Drew Skundrich didn’t take a very traditional route to get here. Skundrich, a Lancaster, Pa. native and former Generation Adidas cup winner with the Philadelphia Union Academy was originally picked up by Los Angeles Galaxy in the SuperDraft (40th overall).
Based on our brief conversation last night, Drew said he picked up a hamstring injury prior to the draft, rehabbed at his alma mater of Stanford and then trained mostly with Los Dos, the Galaxy’s USL outfit.
Don’t let the knock fool you. Drew is ready to go, and what an asset to have in your squad. Stanford was an absolute dynasty with Skundrich (as well as his teammate and fellow Galaxy draftee Tomas Hilliard-Arce) racking up back-to-back-to-back NCAA National titles, of which Skundrich was the captain of the 2017 championship winning side here at Talen Energy Stadium. He’s not worried about that whole “transition from college to pros” thing either.
“I think there hasn’t been too big of a difference between the levels of college and USL for me,” said Skundrich, who played in the Development Academy with PA Classics and graduated from Hempfield High School. “The biggest transition for me will be possession because at Stanford we liked to go at teams and run a fast paced game. The substitution rule is different as well (between college and pro level soccer) so you need to be smart with what you’re doing with the ball and making sure you can last entire games.”
Drew is another guy that can play multiple positions, a running theme with Brendan Burke’s 2018 signings.
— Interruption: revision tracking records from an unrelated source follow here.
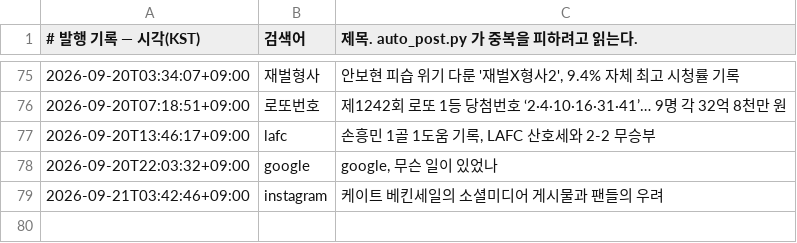
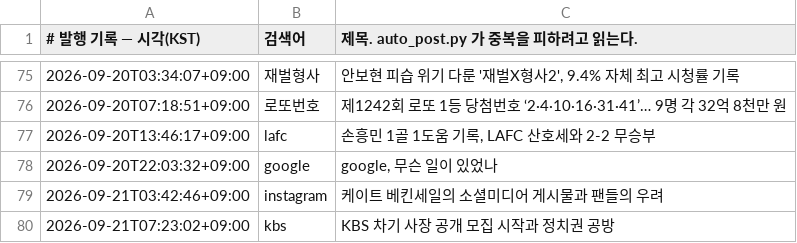
Before and after one commit to Justies83/JUSTIES, a TSV file: scripts/blogspot/state/published.tsv, drawn as a sheet; only a part is shown, gaps mark what is left out.

Commit message:
블로그 자동 발행 기록 [skip ci]

```diff
--- a/scripts/blogspot/state/published.tsv
+++ b/scripts/blogspot/state/published.tsv
@@ -79 +79,2 @@
 2026-09-21T03:42:46+09:00	instagram	케이트 베킨세일의 소셜미디어 게시물과 팬들의 우려
+2026-09-21T07:23:02+09:00	kbs	KBS 차기 사장 공개 모집 시작과 정치권 공방
```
He won the first of three titles at right back for Stanford, before moving to central midfield for titles two and three.
“I just want to, I’m going to be cliche and say it, but I want to make the biggest impact on the team whether that be at center mid or right back I want to help the team in anyway I can,” Skundrich said.
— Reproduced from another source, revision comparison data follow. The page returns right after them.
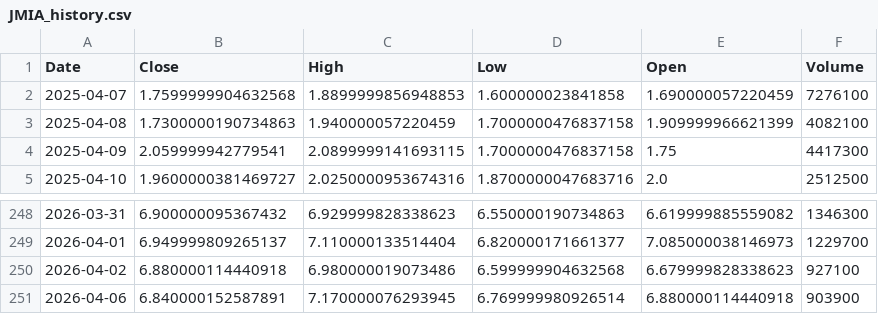
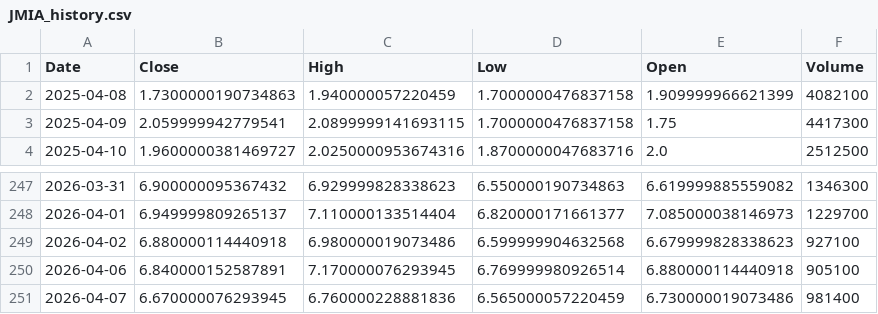
Before and after one commit to junsystemtrade/stock-signal-bot, a CSV file: JMIA_history.csv, drawn as a sheet; only a part is shown, gaps mark what is left out.

```diff
--- a/JMIA_history.csv
+++ b/JMIA_history.csv
@@ -1,3 +1,2 @@
 Date,Close,High,Low,Open,Volume
-2025-04-07,1.7599999904632568,1.8899999856948853,1.600000023841858,1.690000057220459,7276100
 2025-04-08,1.7300000190734863,1.940000057220459,1.7000000476837158,1.909999966621399,4082100
@@ -250,2 +249,3 @@ Date,Close,High,Low,Open,Volume
 2026-04-02,6.880000114440918,6.980000019073486,6.599999904632568,6.679999828338623,927100
-2026-04-06,6.840000152587891,7.170000076293945,6.769999980926514,6.880000114440918,903900
+2026-04-06,6.840000152587891,7.170000076293945,6.769999980926514,6.880000114440918,905100
+2026-04-07,6.670000076293945,6.760000228881836,6.565000057220459,6.730000019073486,981400
```
Also changed, not shown: NU_history.csv.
-Generation Adidas Cup Winner (‘12)
-Three consecutive PAC 12 titles (‘15,’16,’17)
-Three consecutive NCAA titles (‘15,’16,’17)
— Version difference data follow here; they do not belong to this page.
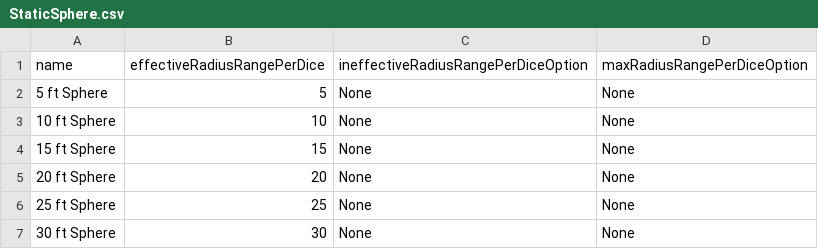
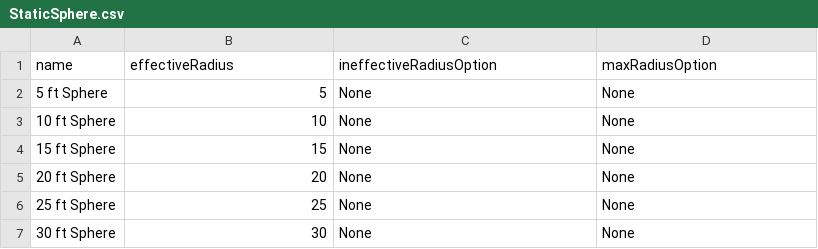
Before and after one commit to JackDanna/Fallen, a CSV file: Data/AreaOfEffects/StaticSphere.csv, drawn as a sheet.

```diff
--- a/Data/AreaOfEffects/StaticSphere.csv
+++ b/Data/AreaOfEffects/StaticSphere.csv
@@ -1,2 +1,2 @@
-"name",effectiveRadiusRangePerDice,ineffectiveRadiusRangePerDiceOption,maxRadiusRangePerDiceOption
+"name",effectiveRadius,ineffectiveRadiusOption,maxRadiusOption
 "5 ft Sphere",5,None,None
```
Also changed, not shown: 6 other files.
-All PAC 12 Second Team (‘16)
-All PAC 12 First Team (‘17)